The Lost Books of the Odyssey is new in trade paperback from Picador.

Amy Hempel on Gordon Lish and Barry Hannah

Amy Hempel talks Gordon Lish and Barry Hannah (among other things) in a new interview with Vice. A taste–

Do you think about readers when you’re writing? Do you personify them?
I do. I always have, and it’s always been a handful of other writers. Sometimes it has changed, but yes, I really do think of a few actual people. It makes it a little bit easier since I know them, and I know that, well, if this person will find it funny, then I’ve succeeded, or some such thing. It makes it more like trading confidences. I think it’s daunting to think of writing for one’s readers, whoever they may be, so I bring it down to something manageable—a few people whose standards I know and whose work I very much admire—and that makes it more like, almost, a letter to the person. That helps me set the course.

So do you think like, “I’m going to change this here. I’m sure Gordon Lish would love it”?
[laughs] Well, I often have in mind Barry Hannah, and in fact when you phoned me just now, I was working on some remarks I’m going to make at a sort of memorial tribute to Barry, who died last March. This is something that will be held just outside Boston, two nights from now. A bunch of writers who adored him, just paying tribute to him. Barry Hannah was always on my list of people I knew, writers I admired immensely, and just thinking, you know, Barry Hannah might read this, it seemed to focus me when I was writing.

Writing is an extremely solitary activity, but at the same time it’s also very intense. One analogy that I always think of is swimming—it’s something that you do on your own, and the only standard of success you have is your last lap.
I agree 100 percent. And yet there are writers who hold themselves up and compare themselves to other writers. I think that’s useless. As you say, you’re only trying to beat your own best time. That’s the only relevant competition as far as I’m concerned.

Is your past with Lish something that still has an influence on you?
You know, it was a long time ago. I was a student of his at Columbia and then privately and then his author back in the early 80s. I did two books with him. Working with him was a crucial formative experience, but it was a long time ago. There are other writers who have sort of stepped in. Interestingly, Barry Hannah was one and Mary Robison is another, and they are both his authors, too, and were at the time that I was being published by him. So, yes, [Lish] had a terrific impact on my writing very early on. I don’t think he’s writing any more, but he’s still present among writers who really do care about writing at the sentence level. His impact there has certainly endured.

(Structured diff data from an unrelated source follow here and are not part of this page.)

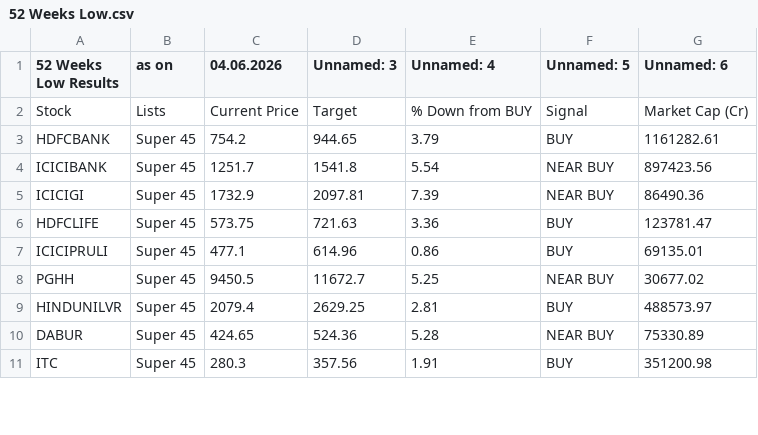
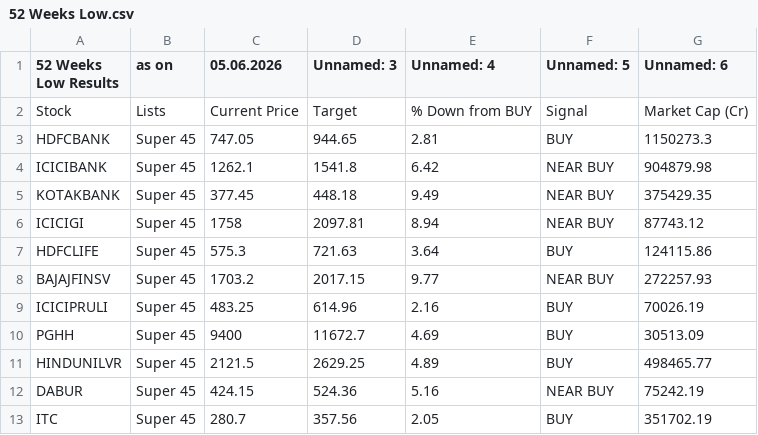
Before and after one commit to mojiburrahaman25/stock-output, a CSV file: 52 Weeks Low.csv, drawn as a sheet; only a part is shown; the diff covers the shown part only.

```diff
--- a/52 Weeks Low.csv
+++ b/52 Weeks Low.csv
@@ -1,11 +1,13 @@
-52 Weeks Low Results,as on,04.06.2026,Unnamed: 3,Unnamed: 4,Unnamed: 5,Unnamed: 6
+52 Weeks Low Results,as on,05.06.2026,Unnamed: 3,Unnamed: 4,Unnamed: 5,Unnamed: 6
 Stock,Lists,Current Price,Target,% Down from BUY,Signal,Market Cap (Cr)
-HDFCBANK,Super 45,754.2,944.65,3.79,BUY,1161282.61
-ICICIBANK,Super 45,1251.7,1541.8,5.54,NEAR BUY,897423.56
-ICICIGI,Super 45,1732.9,2097.81,7.39,NEAR BUY,86490.36
-HDFCLIFE,Super 45,573.75,721.63,3.36,BUY,123781.47
-ICICIPRULI,Super 45,477.1,614.96,0.86,BUY,69135.01
-PGHH,Super 45,9450.5,11672.7,5.25,NEAR BUY,30677.02
-HINDUNILVR,Super 45,2079.4,2629.25,2.81,BUY,488573.97
-DABUR,Super 45,424.65,524.36,5.28,NEAR BUY,75330.89
-ITC,Super 45,280.3,357.56,1.91,BUY,351200.98
+HDFCBANK,Super 45,747.05,944.65,2.81,BUY,1150273.3
+ICICIBANK,Super 45,1262.1,1541.8,6.42,NEAR BUY,904879.98
+KOTAKBANK,Super 45,377.45,448.18,9.49,NEAR BUY,375429.35
+ICICIGI,Super 45,1758,2097.81,8.94,NEAR BUY,87743.12
+HDFCLIFE,Super 45,575.3,721.63,3.64,BUY,124115.86
+BAJAJFINSV,Super 45,1703.2,2017.15,9.77,NEAR BUY,272257.93
+ICICIPRULI,Super 45,483.25,614.96,2.16,BUY,70026.19
+PGHH,Super 45,9400,11672.7,4.69,BUY,30513.09
+HINDUNILVR,Super 45,2121.5,2629.25,4.89,BUY,498465.77
+DABUR,Super 45,424.15,524.36,5.16,NEAR BUY,75242.19
+ITC,Super 45,280.7,357.56,2.05,BUY,351702.19
```
Also changed, not shown: 1 added row and 32 edited cells elsewhere in this file, 67 ka Funda.csv, BUY List.csv, 6 other files.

What about the so-called golden age of American short stories? I don’t really know if it’s accurate, or even intelligent, to define it that way.
Well, I think it was a phenomenon in publishing, with a lot of critics rightly going to Raymond Carver—who was also Gordon’s author—and people like Mary Robison. You know—some of the story writers who really, really opened things up again for stories as a commercially viable kind of writing as well as something that was important to a lot of readers.

“Housewife” — Amy Hempel

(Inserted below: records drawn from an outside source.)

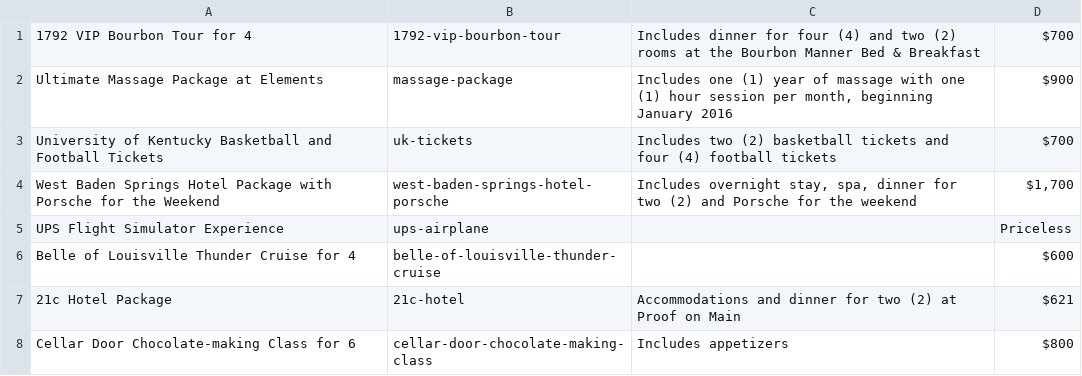
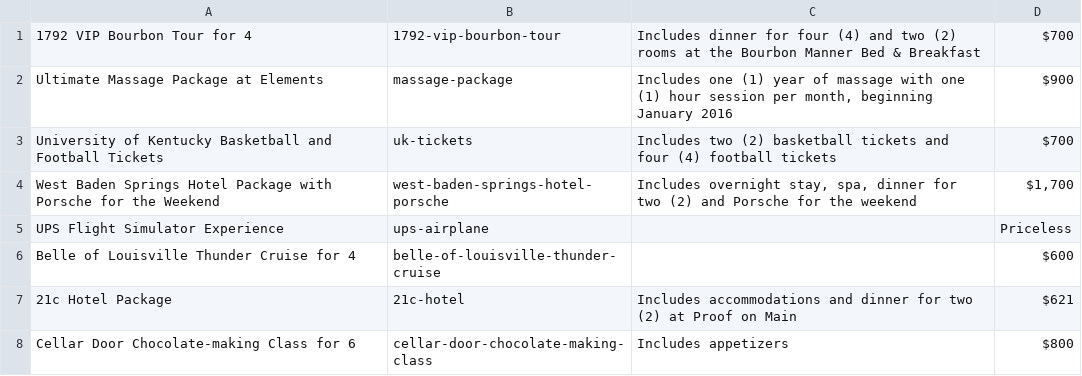
Before and after one commit to bofakya-org/bofakya-org.github.io, a CSV file: data/raffle-items.csv, drawn as a sheet.

```diff
--- a/data/raffle-items.csv
+++ b/data/raffle-items.csv
@@ -6,3 +6,3 @@
 "Belle of Louisville Thunder Cruise for 4","belle-of-louisville-thunder-cruise","","$600"
-"21c Hotel Package","21c-hotel","Accommodations and dinner for two (2) at Proof on Main","$621"
+"21c Hotel Package","21c-hotel","Includes accommodations and dinner for two (2) at Proof on Main","$621"
 "Cellar Door Chocolate-making Class for 6","cellar-door-chocolate-making-class","Includes appetizers","$800"
```
Also changed, not shown: 5 other files.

“Housewife,” a very short story by Amy Hempel

She would always sleep with her husband and with another man in the course of the same day, and then the rest of the day, for whatever was left to her of that day, she would exploit by incanting, “French film, French film.”

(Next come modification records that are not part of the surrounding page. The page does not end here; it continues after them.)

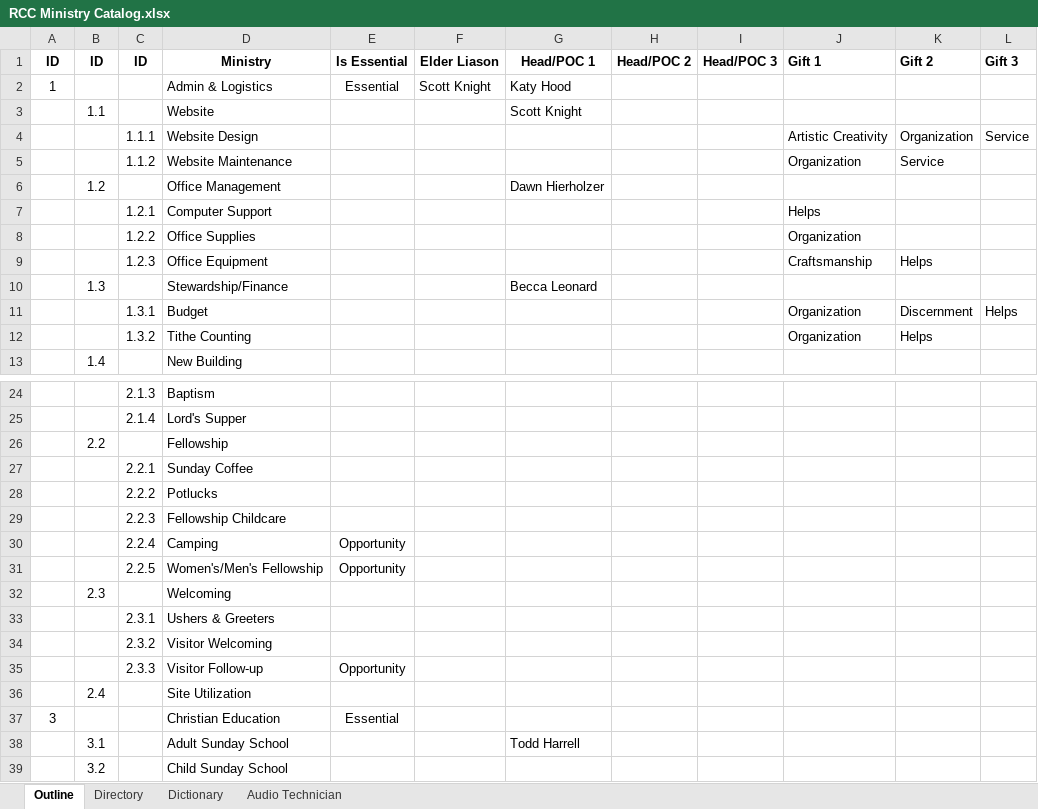
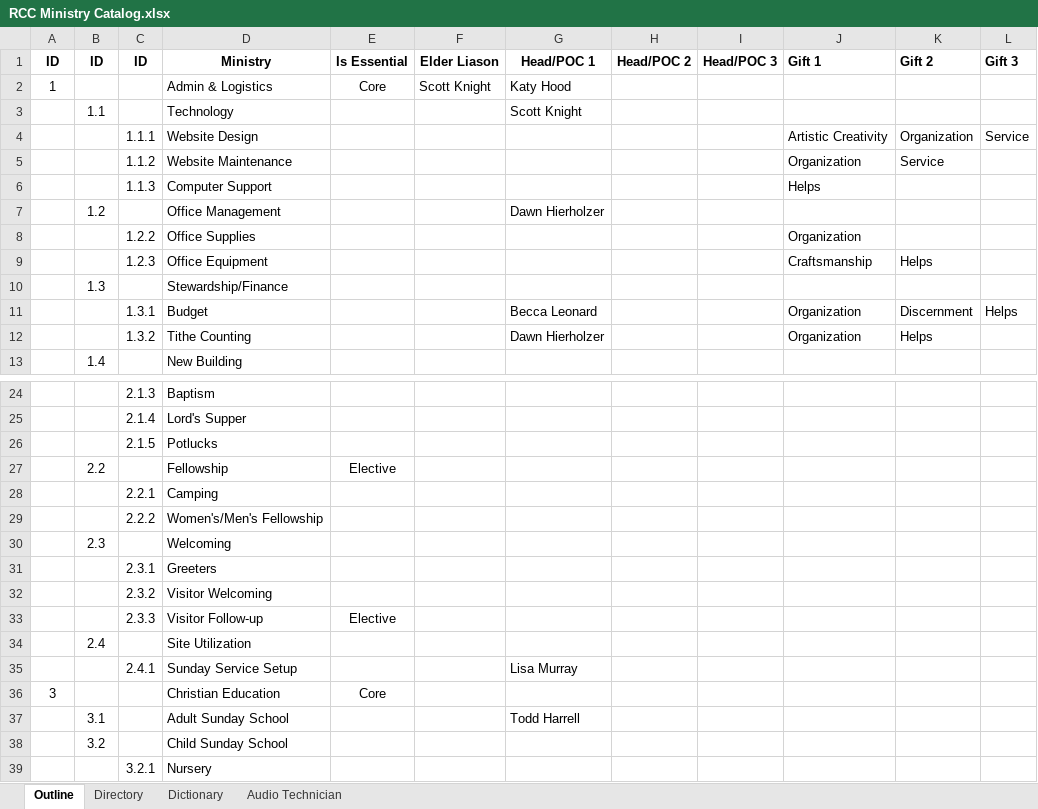
Before and after one commit to jdimeo/rcc-utils, an Excel workbook: rcc-ministry-catalog/src/main/resources/RCC Ministry Catalog.xlsx, sheet Outline, drawn as a sheet; only a part is shown, gaps mark what is left out; the shorter side is filled out with more unchanged rows; values as stored, in another font and other column widths than the file's, no borders; removed rows and columns are numbered as before the commit, all else as after; the diff covers the shown part only; the diff names each change by its address in the sheet, - before the commit and + after, or states it on an @@ line.

Commit message:
Rename essential -> core, opportunity -> elective and other minor org changes

```diff
--- a/rcc-ministry-catalog/src/main/resources/RCC Ministry Catalog.xlsx (sheet Outline)
+++ b/rcc-ministry-catalog/src/main/resources/RCC Ministry Catalog.xlsx (sheet Outline)
-E2 (Is Essential): Essential
+E2 (Is Essential): Core
-D3 (Ministry): Website
+D3 (Ministry): Technology
+row 6:  |  | 1.1.3 | Computer Support |  |  |  |  |  | Helps
-row 7:  |  | 1.2.1 | Computer Support |  |  |  |  |  | Helps
-G10 (Head/POC 1): Becca Leonard
+G10 (Head/POC 1): (empty)
-G11 (Head/POC 1): (empty)
+G11 (Head/POC 1): Becca Leonard
-G12 (Head/POC 1): (empty)
+G12 (Head/POC 1): Dawn Hierholzer
+row 26:  |  | 2.1.5 | Potlucks
-E27 (Is Essential): (empty)
+E27 (Is Essential): Elective
-row 27:  |  | 2.2.1 | Sunday Coffee
-row 28:  |  | 2.2.2 | Potlucks
-row 29:  |  | 2.2.3 | Fellowship Childcare
-C28 (ID): 2.2.4
+C28 (ID): 2.2.1
-E28:E29 (Is Essential): Opportunity
+E28:E29 (Is Essential): (empty)
-C29 (ID): 2.2.5
+C29 (ID): 2.2.2
-D31 (Ministry): Ushers & Greeters
+D31 (Ministry): Greeters
-E33 (Is Essential): Opportunity
+E33 (Is Essential): Elective
+row 35:  |  | 2.4.1 | Sunday Service Setup |  |  | Lisa Murray
-E36 (Is Essential): Essential
+E36 (Is Essential): Core
```
Also changed, not shown: 17 edited cells elsewhere in this sheet, sheet Dictionary, 2 other files.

(From Micro Fiction, edited by Jerome Stern).

“Hostess” — Amy Hempel

“Hostess” by Amy Hempel–

She swallowed Gore Vidal. Then she swallowed Donald Trump. She took a blue capsule and a gold spansule–a B-complex and an E–and put them on the tablecloth a few inches apart. She pointed the one at the other. “Martha Stewart,” she said, “meet Oprah Winfrey.” She swallowed them both without water.

(From Micro Fiction, edited by Jerome Stern).